To submit nominations you can either send an email to another Underscore damned Underscore Medievalist At-sign hotmail DOT com or the carnivalesque e-mail address: carnivalesque At-sign earlymodernweb DOT org ANOTHER DOT uk or you can use the handy submission form at Blog Carnival.

Potential hosts should be regular bloggers with some knowledge of
and interest in pre-modern history (though, again, not necessarily academics). If you are interested in hosting an edition of Carnivalesque, please send an email noting whether you are particularly interested in early modern or ancient/medieval, and telling us a little about your background and historical interests.

Sunday, September 17, 2006

AN open Letter

An Open Letter

Dear General Mills, Kellogg's,,

I am confused. You make breakfast cereals like Special K, Total, and Cheerios without tons of added sugar and no sugar coating. They taste just fine to many of us, but are a little boring, and kind of a pain, because to make them not-so-boring, we have to add our own fruit. Then, you come out with the idea of adding freeze-dried berries (one of the joys of my childhood) to your cereal. Woo and hoo! Problem solved! Except that, for some reason, you also decided to add a sugar coating to the cereal. You couldn't just dump in the fruit? What makes you think that the people who choose cereal without sugar will either: a) not want the fruit, or; b) all of a sudden want a bunch of added sugar? What kind of dumbasses are you?



Wednesday, September 13, 2006



Hello, everyone. Still here. Haven't finished my K'zoo proposal. Struggling with my upper-division class in the one field I really don't know. Dealing with the fact that my students at SLAC are no better than my students at CCs 1, 2, and 3 -- except they whine more. Thrilled that there are some serious liberals on campus to counteract the students who can't stop talking about some odd fundamentalist evangelical view of history and other cultures. Busy as hell. Hope your terms have all started out well.

Thursday, September 07, 2006

Because I need to Grade

Because I need to Grade

I'm going to ask about new templates. Because I've realized that this template is over 4 years old. I modified it myself. I like the color scheme (really), and would like to keep some of the same colors. But I think it's time for a change. Opinions and suggestions welcome.

Tuesday, September 05, 2006

World Keeps Turnin'

World Keeps Turnin'

Since so many of y'all held my hand through summer before last, I thought I should let you know the latest. X is engaged to be married. He kindly waited to tell me till he knew I was getting into the swing of things and felt emotionally sound. Or so I'm telling myself. I wish him all the best. I wonder what took me so long.

Monday, September 04, 2006

Educational Toys

Educational Toys

Via What Now by way of meg at xoom:

Target offers the
Franklin Roosevelt action figure!!! Make sure you read the customer reviews. I'm guessing they don't get comments like that at Wal-Mart!

Update: Apparently, Target has removed the product from its list!

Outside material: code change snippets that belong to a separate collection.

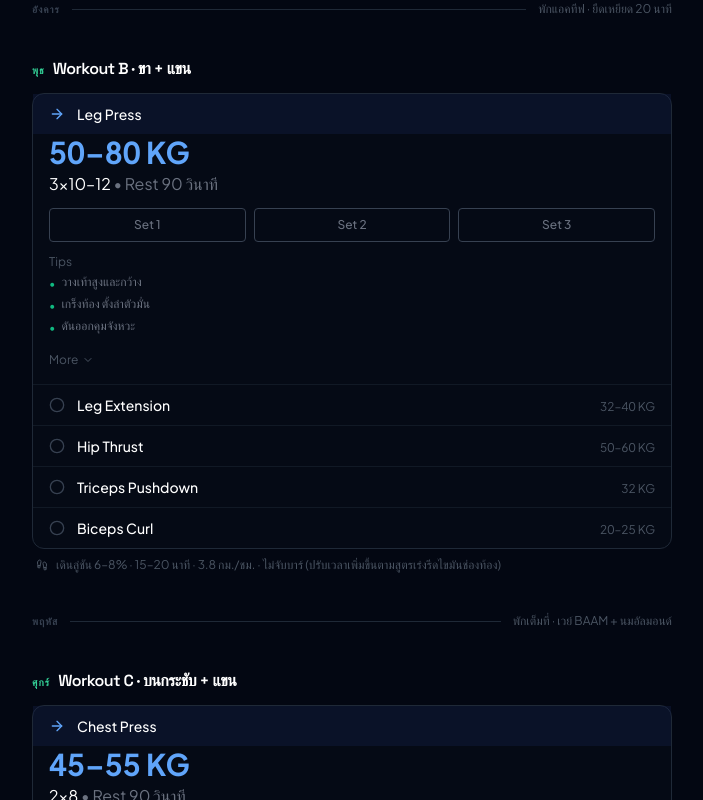
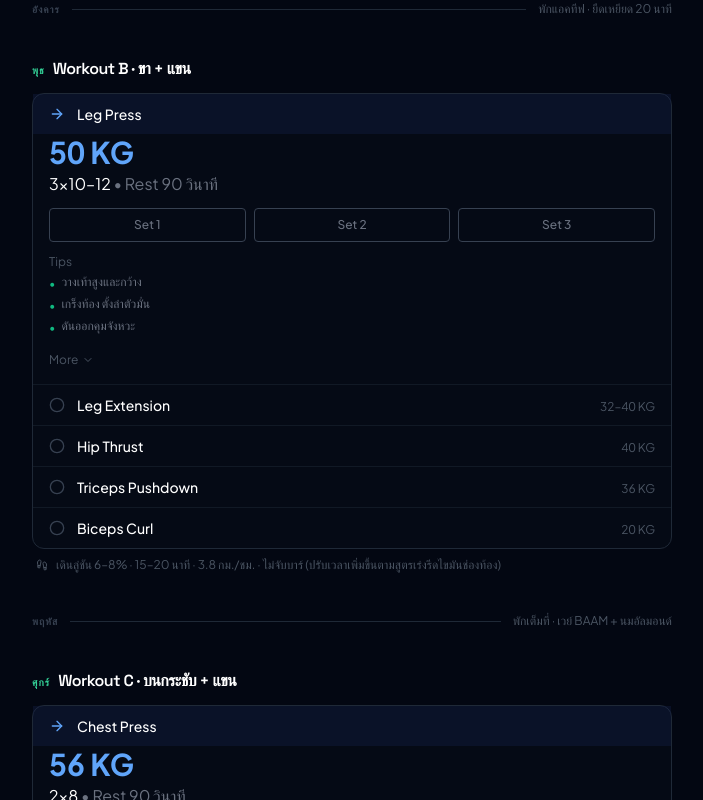
Before and after one commit to kowito/kowito.com, a Next.js app: page /personal-training in a window 1280 px wide. Shown: the part 760-1560 px from the top of the page, without its empty margins (288-991 px from the left). Built offline with nearby package versions, Linux system fonts and the light colour scheme.

Commit message:
Update exercise weights in personal training plan

```diff
--- a/app/personal-training/page.tsx
+++ b/app/personal-training/page.tsx
@@ -44,7 +44,7 @@ const mondayExercises: Exercise[] = [
       "ยืดแผงหลังให้สุด"
     ],
     muscle: "หลัง",
-    weight: "30–40 KG",
+    weight: "36 KG",
     video: "https://www.youtube.com/watch?v=bNmvKpJSWKM",
   },
   {
@@ -127,7 +127,7 @@ const wednesdayExercises: Exercise[] = [
       "No-Squat Edition เซฟหัวเข่า"
     ],
     muscle: "ขา",
-    weight: "50–80 KG",
+    weight: "50 KG",
     video: "https://www.youtube.com/watch?v=L3B4nwqHufs",
   },
   {
@@ -165,7 +165,7 @@ const wednesdayExercises: Exercise[] = [
       "สร้างก้นกระชับ"
     ],
     muscle: "ก้น",
-    weight: "50–60 KG",
+    weight: "40 KG",
     video: "https://www.youtube.com/watch?v=CvuVYMFd11g",
   },
   {
@@ -184,7 +184,7 @@ const wednesdayExercises: Exercise[] = [
       "เซ็ตที่ 3: Partials ครึ่งล่าง 4–5 ครั้ง"
     ],
     muscle: "หลังแขน",
-    weight: "32 KG",
+    weight: "36 KG",
     video: "https://www.youtube.com/watch?v=1FjkhpZsaxc",
   },
   {
@@ -204,7 +204,7 @@ const wednesdayExercises: Exercise[] = [
       "เซ็ตที่ 3: Partials ครึ่งล่าง 4–5 ครั้ง"
     ],
     muscle: "หน้าแขน",
-    weight: "20–25 KG",
+    weight: "20 KG",
     video: "https://www.youtube.com/watch?v=CrbTqNOlFgE",
   },
 ]
@@ -226,7 +226,7 @@ const fridayExercises: Exercise[] = [
       "สร้างฐานอกหนาตัดขอบชัด"
     ],
     muscle: "อก",
-    weight: "45–55 KG",
+    weight: "56 KG",
     video: "https://www.youtube.com/shorts/Qu7-ceCvq7w",
   },
   {
```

Obesity Pandemic?

Obesity Pandemic?

This just in. Yes, it's bad. Yes, it's a real problem. Yes, there are lots of changes to our way of life that might help -- not adding corn syrup to everything, not commuting and working ridiculous hours so we rely too much on fatty, salty, sugary fast foods and exercise more. Not making those foods so cheap ...
But pandemic? Surely it's not contagious.